Exercise description - Pick out each line of the records in which the word "example" appears.

Data section -
******

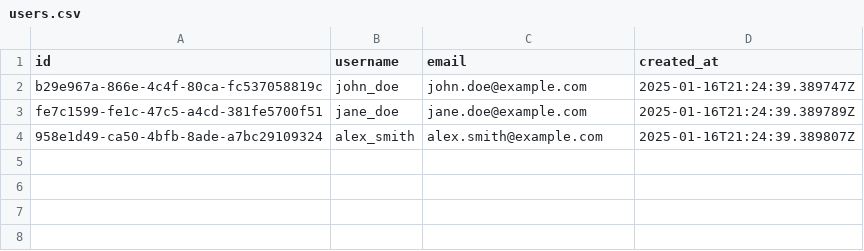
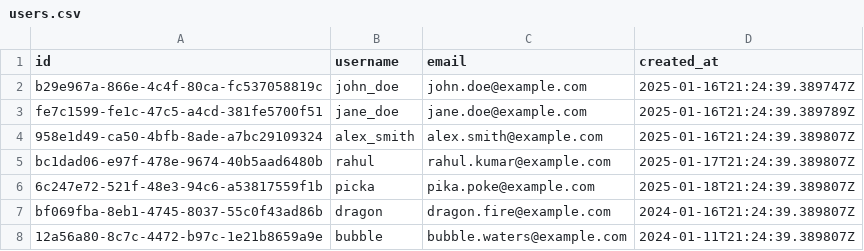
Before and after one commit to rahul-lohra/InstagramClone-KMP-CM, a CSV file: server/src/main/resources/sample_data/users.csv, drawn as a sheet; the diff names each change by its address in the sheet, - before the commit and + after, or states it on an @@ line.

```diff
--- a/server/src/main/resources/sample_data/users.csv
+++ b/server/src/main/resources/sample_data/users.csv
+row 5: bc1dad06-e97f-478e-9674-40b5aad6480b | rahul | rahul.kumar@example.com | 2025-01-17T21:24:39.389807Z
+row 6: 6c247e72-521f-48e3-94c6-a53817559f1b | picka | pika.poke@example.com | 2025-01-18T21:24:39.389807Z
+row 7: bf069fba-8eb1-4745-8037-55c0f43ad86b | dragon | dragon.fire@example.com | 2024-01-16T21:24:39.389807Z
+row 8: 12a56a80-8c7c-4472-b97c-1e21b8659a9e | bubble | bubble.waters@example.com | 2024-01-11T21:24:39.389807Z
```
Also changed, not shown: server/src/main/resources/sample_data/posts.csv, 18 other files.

******

Task output -
+row 5: bc1dad06-e97f-478e-9674-40b5aad6480b | rahul | rahul.kumar@example.com | 2025-01-17T21:24:39.389807Z
+row 6: 6c247e72-521f-48e3-94c6-a53817559f1b | picka | pika.poke@example.com | 2025-01-18T21:24:39.389807Z
+row 7: bf069fba-8eb1-4745-8037-55c0f43ad86b | dragon | dragon.fire@example.com | 2024-01-16T21:24:39.389807Z
+row 8: 12a56a80-8c7c-4472-b97c-1e21b8659a9e | bubble | bubble.waters@example.com | 2024-01-11T21:24:39.389807Z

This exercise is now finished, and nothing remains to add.